= Beginning of Section =
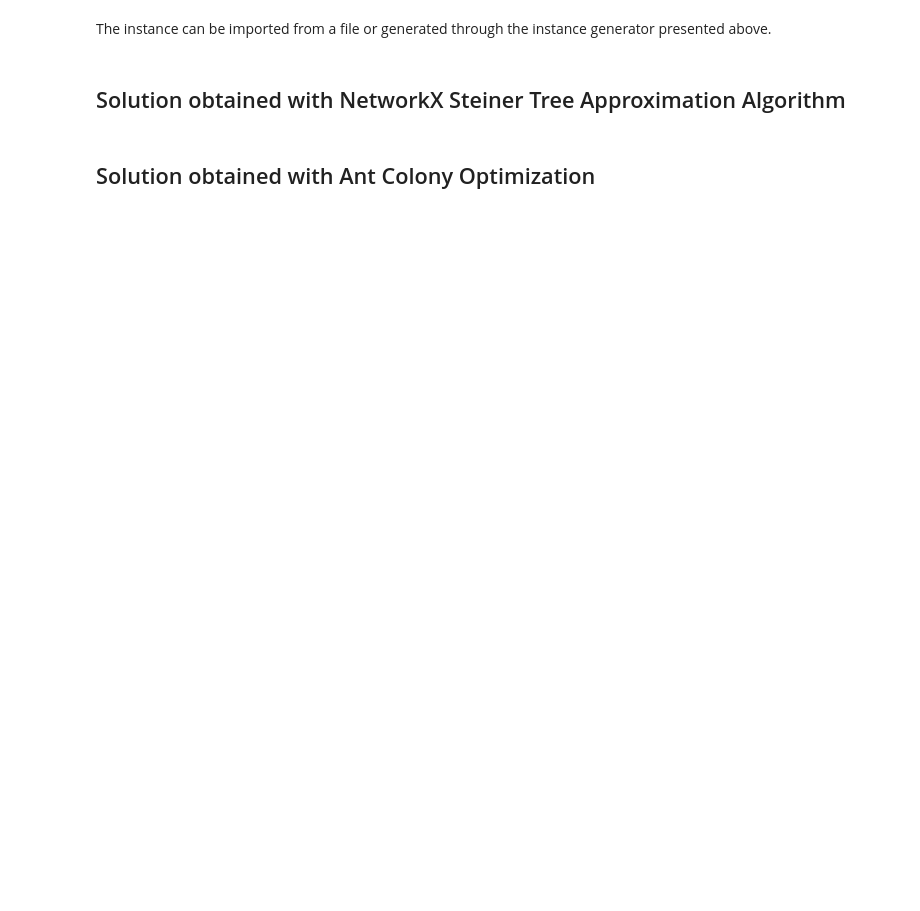
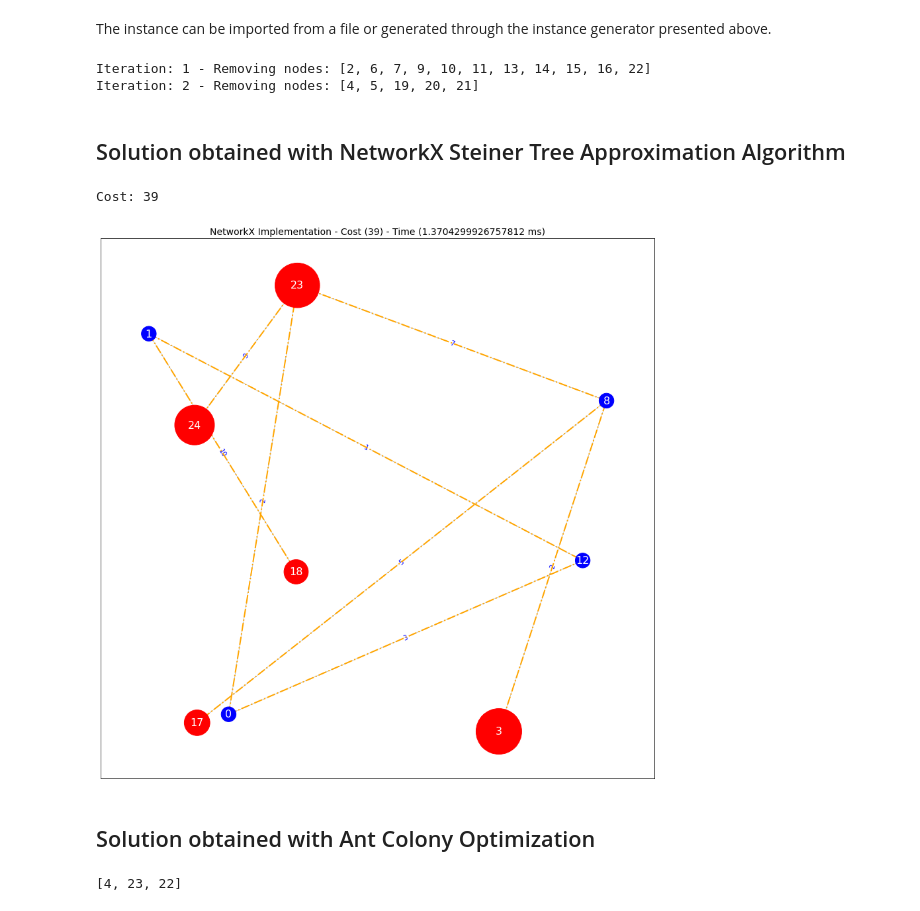
Before and after one commit to viniciusdsmello/prize-collecting-steiner-tree, a Jupyter notebook: notebooks/experiments_aco.ipynb, the cells around one changed output. Drawn from its saved outputs; the diff is of its cells as text; code cells hidden in the pictures; blank space fills up the shorter version.

```diff
--- a/notebooks/experiments_aco.ipynb
+++ b/notebooks/experiments_aco.ipynb
@@ -42,25 +45,3 @@ stp = stp_reader.parser(filename='../data/instances/stp/C01-A.stp')
 stp = SteinerTreeProblem(graph=G, terminals=terminals)
 # %%
 from pcstp.solver.base import computes_steiner_cost
-# %%
-def preprocessing(graph: nx.Graph, terminals: set) -> Tuple[nx.Graph, Set[int]]:
-    """Pre-Processing Function applied to Instace Graph in order to reduce complexity.
-
-    It removes nodes with degree less or equal that are not terminal nodes
-
-    Args:
-        graph (nx.Graph): Instance graph
-        terminals (set): Set of terminal nodes
-
-    Returns:
-        Tuple[nx.Graph, Set[int]]: Returns a processed version of Instance Graph and its terminals
-    """
-    final_graph = graph.copy()
-    nodes_to_remove = [
-        int(node) for node, degree in dict(graph.degree()).items()
-        if degree <= 1 and node not in terminals
-    ]
-    print(f'Removing nodes: {nodes_to_remove}')
-    final_graph.remove_nodes_from(nodes_to_remove)
-
-    return final_graph, terminals
@@ -67,5 +50,8 @@ def preprocessing(graph: nx.Graph, terminals: set) -> Tuple[nx.Graph, Set[int]]:
 # %%
 G, terminals = preprocessing(stp.graph, stp.terminals)
+# %% [output]
+Iteration: 1 - Removing nodes: [2, 6, 7, 9, 10, 11, 13, 14, 15, 16, 22]
+Iteration: 2 - Removing nodes: [4, 5, 19, 20, 21]
 # %%
 stp_preprocessed = SteinerTreeProblem(graph=G, terminals=terminals)
 # %% [markdown]
@@ -82,17 +68,25 @@ nx_steiner_tree = nx.algorithms.approximation.steinertree.steiner_tree(
 networkx_duration = time.time() - start_time
 networkx_cost = computes_steiner_cost(G, nx_steiner_tree, terminals)
 print(f'Cost: {networkx_cost}')
+# %% [output]
+Cost: 39
 # %%
 draw_steiner_graph(
-    stp.graph,
+    stp_preprocessed.graph,
     steiner_graph=nx_steiner_tree,
     plot_title=f'NetworkX Implementation - Cost ({networkx_cost}) - Time ({networkx_duration * 1000} ms)',
     node_label='name'
 )
+# %% [output]
+[figure, added]
 # %% [markdown]
 ## Solution obtained with Ant Colony Optimization
 # %%
 from pcstp.solver.aco import AntColony
+# %%
+list(stp.graph.neighbors(24))
+# %% [output]
+[4, 23, 22]
 # %%
 # %%timeit -n 100
 
```
Also changed, not shown: parts of 3 cells of this notebook, 4 other files.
= End of Section =
* What the task requires
Everything in the data except the pictures needs to be written out exactly.

* Task solution
Before and after one commit to viniciusdsmello/prize-collecting-steiner-tree, a Jupyter notebook: notebooks/experiments_aco.ipynb, the cells around one changed output. Drawn from its saved outputs; the diff is of its cells as text; code cells hidden in the pictures; blank space fills up the shorter version.

```diff
--- a/notebooks/experiments_aco.ipynb
+++ b/notebooks/experiments_aco.ipynb
@@ -42,25 +45,3 @@ stp = stp_reader.parser(filename='../data/instances/stp/C01-A.stp')
 stp = SteinerTreeProblem(graph=G, terminals=terminals)
 # %%
 from pcstp.solver.base import computes_steiner_cost
-# %%
-def preprocessing(graph: nx.Graph, terminals: set) -> Tuple[nx.Graph, Set[int]]:
-    """Pre-Processing Function applied to Instace Graph in order to reduce complexity.
-
-    It removes nodes with degree less or equal that are not terminal nodes
-
-    Args:
-        graph (nx.Graph): Instance graph
-        terminals (set): Set of terminal nodes
-
-    Returns:
-        Tuple[nx.Graph, Set[int]]: Returns a processed version of Instance Graph and its terminals
-    """
-    final_graph = graph.copy()
-    nodes_to_remove = [
-        int(node) for node, degree in dict(graph.degree()).items()
-        if degree <= 1 and node not in terminals
-    ]
-    print(f'Removing nodes: {nodes_to_remove}')
-    final_graph.remove_nodes_from(nodes_to_remove)
-
-    return final_graph, terminals
@@ -67,5 +50,8 @@ def preprocessing(graph: nx.Graph, terminals: set) -> Tuple[nx.Graph, Set[int]]:
 # %%
 G, terminals = preprocessing(stp.graph, stp.terminals)
+# %% [output]
+Iteration: 1 - Removing nodes: [2, 6, 7, 9, 10, 11, 13, 14, 15, 16, 22]
+Iteration: 2 - Removing nodes: [4, 5, 19, 20, 21]
 # %%
 stp_preprocessed = SteinerTreeProblem(graph=G, terminals=terminals)
 # %% [markdown]
@@ -82,17 +68,25 @@ nx_steiner_tree = nx.algorithms.approximation.steinertree.steiner_tree(
 networkx_duration = time.time() - start_time
 networkx_cost = computes_steiner_cost(G, nx_steiner_tree, terminals)
 print(f'Cost: {networkx_cost}')
+# %% [output]
+Cost: 39
 # %%
 draw_steiner_graph(
-    stp.graph,
+    stp_preprocessed.graph,
     steiner_graph=nx_steiner_tree,
     plot_title=f'NetworkX Implementation - Cost ({networkx_cost}) - Time ({networkx_duration * 1000} ms)',
     node_label='name'
 )
+# %% [output]
+[figure, added]
 # %% [markdown]
 ## Solution obtained with Ant Colony Optimization
 # %%
 from pcstp.solver.aco import AntColony
+# %%
+list(stp.graph.neighbors(24))
+# %% [output]
+[4, 23, 22]
 # %%
 # %%timeit -n 100
 
```
Also changed, not shown: parts of 3 cells of this notebook, 4 other files.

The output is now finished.